I think Thomism functions best as an identification of principles and an engagement with contemporary intellectual questions.
I may be optimistic, but I think there are many modern questions Thomism addresses and answers. Thomism helps provide a realistic philosophy of nature, what it means that there are changing substances around us that have identifiable properties by which we can provide taxonomies for the natures of things and understand the ways in which they act upon each other. Aquinas is a phenomenal student of human nature, so he takes very seriously man’s physicality and animality, but also shows his emergent rational properties and freedom in their distinctiveness.

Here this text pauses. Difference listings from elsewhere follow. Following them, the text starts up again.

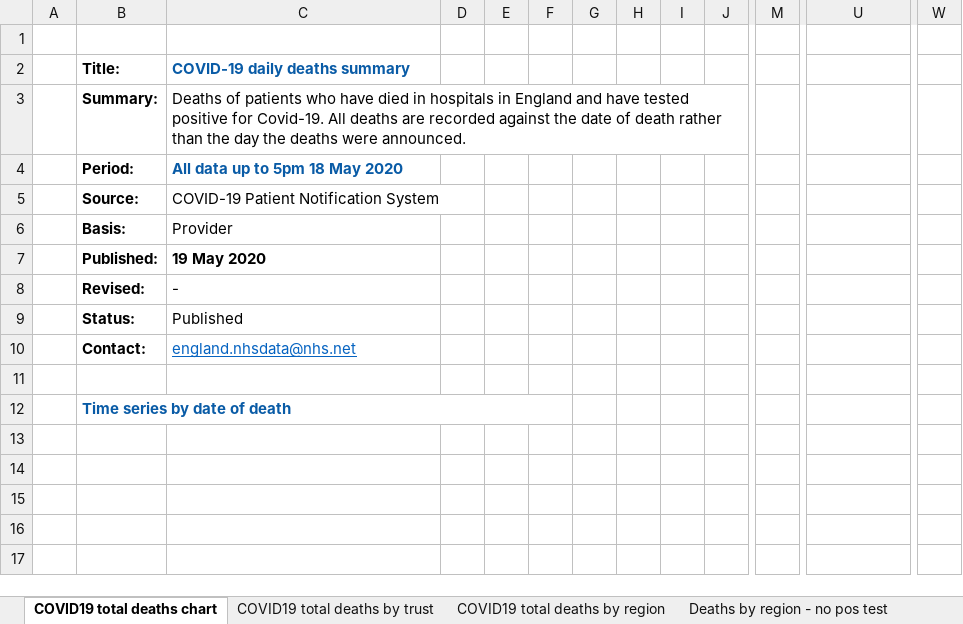
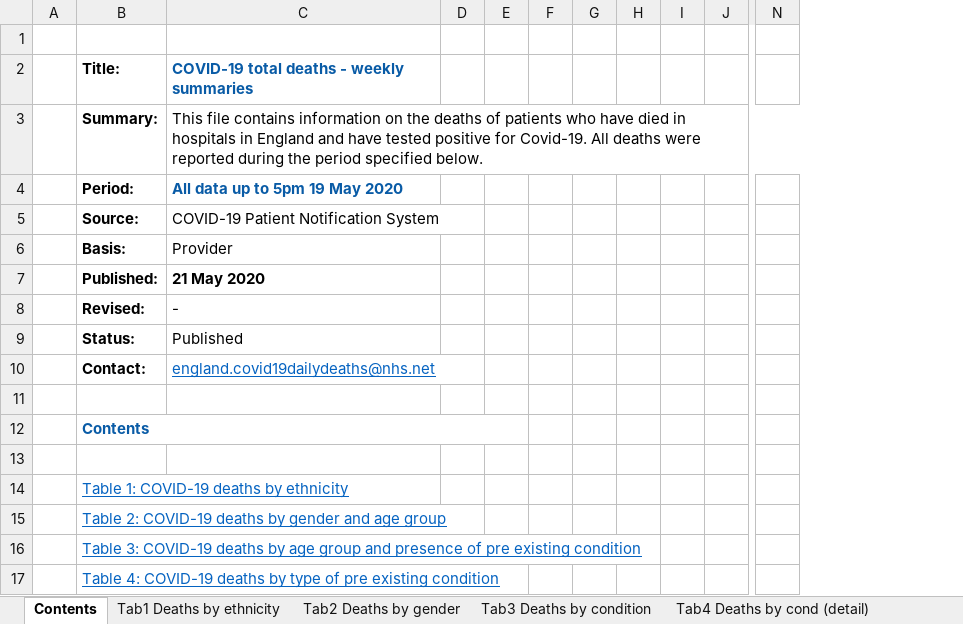
Before and after one commit to miqdadasaria/nhs_covid_deaths, an Excel workbook: data/nhs_deaths.xlsx, sheet Contents, drawn as a sheet; only a part is shown, gaps mark what is left out; values as stored, in another font and other column widths than the file's, no borders; charts and pictures not drawn; removed rows and columns are numbered as before the commit, all else as after; rows hold the shown columns only; the diff covers the shown part only; the diff names each change by its address in the sheet, - before the commit and + after, or states it on an @@ line.

Commit message:
Updated with lastest NHS deaths data

```diff
--- a/data/nhs_deaths.xlsx (sheet Contents)
+++ b/data/nhs_deaths.xlsx (sheet Contents)
-sheet tab: COVID19 total deaths chart
+sheet tab: Contents
-sheet tab: COVID19 total deaths by trust
+sheet tab: Tab1 Deaths by ethnicity
-sheet tab: COVID19 total deaths by region
+sheet tab: Tab2 Deaths by gender
-sheet tab: Deaths by region - no pos test
+sheet tab: Tab3 Deaths by condition
-column M, empty
+column N, empty
-column U, row 2: AE_Closures
-column W, empty
-C2: COVID-19 daily deaths summary
+C2: COVID-19 total deaths - weekly summaries
-C3: Deaths of patients who have died in hospitals in England and have tested positive for Covid-19. All deaths are recorded against the date of death rather than the day the deaths were announced.
+C3: This file contains information on the deaths of patients who have died in hospitals in England and have tested positive for Covid-19. All deaths were reported during the period specified below.
-C3:J3 merged
+C3:N3 merged
-C4: All data up to 5pm 18 May 2020
+C4: All data up to 5pm 19 May 2020
-C7: 19 May 2020
+C7: 21 May 2020
-C10: england.nhsdata@nhs.net
+C10: england.covid19dailydeaths@nhs.net
-B12: Time series by date of death
+B12: Contents
-B12:F12 merged
+B12:E12 merged
+row 13: (empty)
+row 14:  | Table 1: COVID-19 deaths by ethnicity
+row 15:  | Table 2: COVID-19 deaths by gender and age group
+row 16:  | Table 3: COVID-19 deaths by age group and presence of pre existing condition
+row 17:  | Table 4: COVID-19 deaths by type of pre existing condition
```
Also changed, not shown: 4 removed columns elsewhere in this sheet, sheet Tab1 Deaths by ethnicity, sheet Tab2 Deaths by gender, sheet Tab3 Deaths by condition, sheet Tab4 Deaths by cond (detail), other sheet tabs, charts or pictures, 11 other files.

He shows there are immaterial features to human knowledge and freedom that denote the presence of an immaterial form or spiritual soul. There’s also the whole architecture of virtue ethics Aquinas provides that is increasingly having an influence in the circles of analytical ethics. His study of the cardinal virtues—justice, prudence, temperance, and fortitude—provides terrific insight into the nature of a person. We’re longing for that in a culture in which there’s a great deal of intellectual instability and nostalgia for consensus. Often people want to impose consensus artificially through politics, which is a very superficial way to gain unity. That politics pervades the university, which is in crisis because there is deep absence of consensus about reality. Aquinas’s general anthropology and moral theory can give us the basis for a much deeper agreement about what human beings are and the structure of moral life than can any identity politics.

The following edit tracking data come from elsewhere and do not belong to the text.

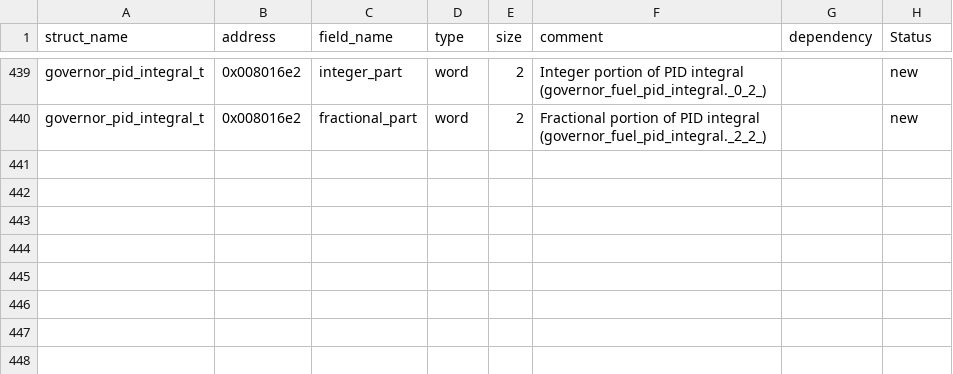
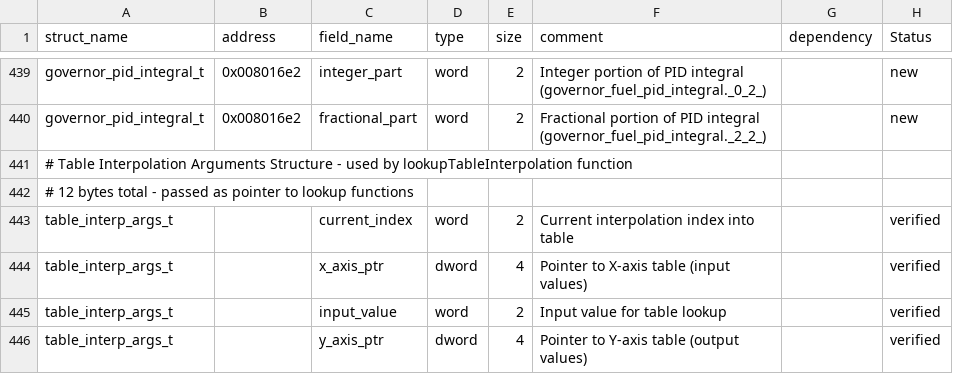
Before and after one commit to jlaustill/J90280.05.analysis, a CSV file: ghidra/CM550.rep/structure_definitions.csv, drawn as a sheet; only a part is shown, gaps mark what is left out.

```diff
--- a/ghidra/CM550.rep/structure_definitions.csv
+++ b/ghidra/CM550.rep/structure_definitions.csv
@@ -440 +440,7 @@ governor_pid_integral_t,0x008016e2,integer_part,word,2,Integer portion of PID in
 governor_pid_integral_t,0x008016e2,fractional_part,word,2,Fractional portion of PID integral (governor_fuel_pid_integral._2_2_),,new
+# Table Interpolation Arguments Structure - used by lookupTableInterpolation function
+# 12 bytes total - passed as pointer to lookup functions
+table_interp_args_t,,current_index,word,2,Current interpolation index into table,,verified
+table_interp_args_t,,x_axis_ptr,dword,4,Pointer to X-axis table (input values),,verified
+table_interp_args_t,,input_value,word,2,Input value for table lookup,,verified
+table_interp_args_t,,y_axis_ptr,dword,4,Pointer to Y-axis table (output values),,verified
```
Also changed, not shown: ghidra/CM550.rep/function_parameters.csv, 7 other files.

Religion doesn’t go away when you banish it from the university. It comes back in other forms, some of which are perfectly innocuous, but others of which are very dangerous. Aquinas is very realistic about the possibilities of pathological religious behavior; he calls it superstitio, the vice of disordered religion. The human being can become, very easily, irrationally religious, as, for example, in the cases of a banal religious emotivism or religiously motivated terrorism. The great conflicts we have between religionists and secularists, it seems to me, are very helpfully addressed by the harmony of reason and revelation in Aquinas, which allows the soul to flourish because the soul is meant for transcendence. Modern secular culture is asphyxiating. The soul needs to be open to the transcendent mystery of God to really experience the full freedom of its own intellectual life, its own voluntary life, its aspiration to the good, and its deepest desires for transcendence and meaning. A culture without an intellectual religious horizon is a truncated culture, but a culture that’s religious at the expense of the intellectual life is also a very unhealthy culture—so how do you get that right? I think Aquinas really helps us understand our natural religious aspirations in a balanced way.

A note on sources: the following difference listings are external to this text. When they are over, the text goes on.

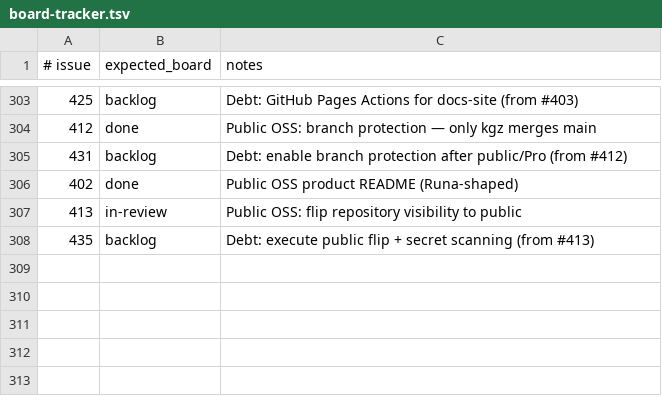
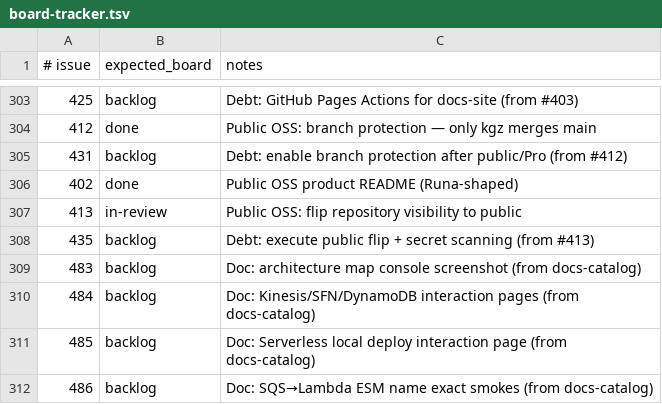
Before and after one commit to kgz/stackwrangler, a TSV file: bin/board-tracker.tsv, drawn as a sheet; only a part is shown, gaps mark what is left out.

Commit message:
Add Doc: catalog skill, interactions pages, and G6 footprint. (#488)
Prefer shipping docs in the parent PR; capture console shots via Playwright; replace Mermaid hosting map with AntV G6.

```diff
--- a/bin/board-tracker.tsv
+++ b/bin/board-tracker.tsv
@@ -308 +308,5 @@
 435	backlog	Debt: execute public flip + secret scanning (from #413)
+483	backlog	Doc: architecture map console screenshot (from docs-catalog)
+484	backlog	Doc: Kinesis/SFN/DynamoDB interaction pages (from docs-catalog)
+485	backlog	Doc: Serverless local deploy interaction page (from docs-catalog)
+486	backlog	Doc: SQS→Lambda ESM name exact smokes (from docs-catalog)
```
Also changed, not shown: 32 other files.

-George, Robert P.. “Mind, Heart, and Soul: Intellectuals and the Path to Rome” (Kindle Location 1115-1153). TAN Books. Kindle Edition.
Love & Thomism,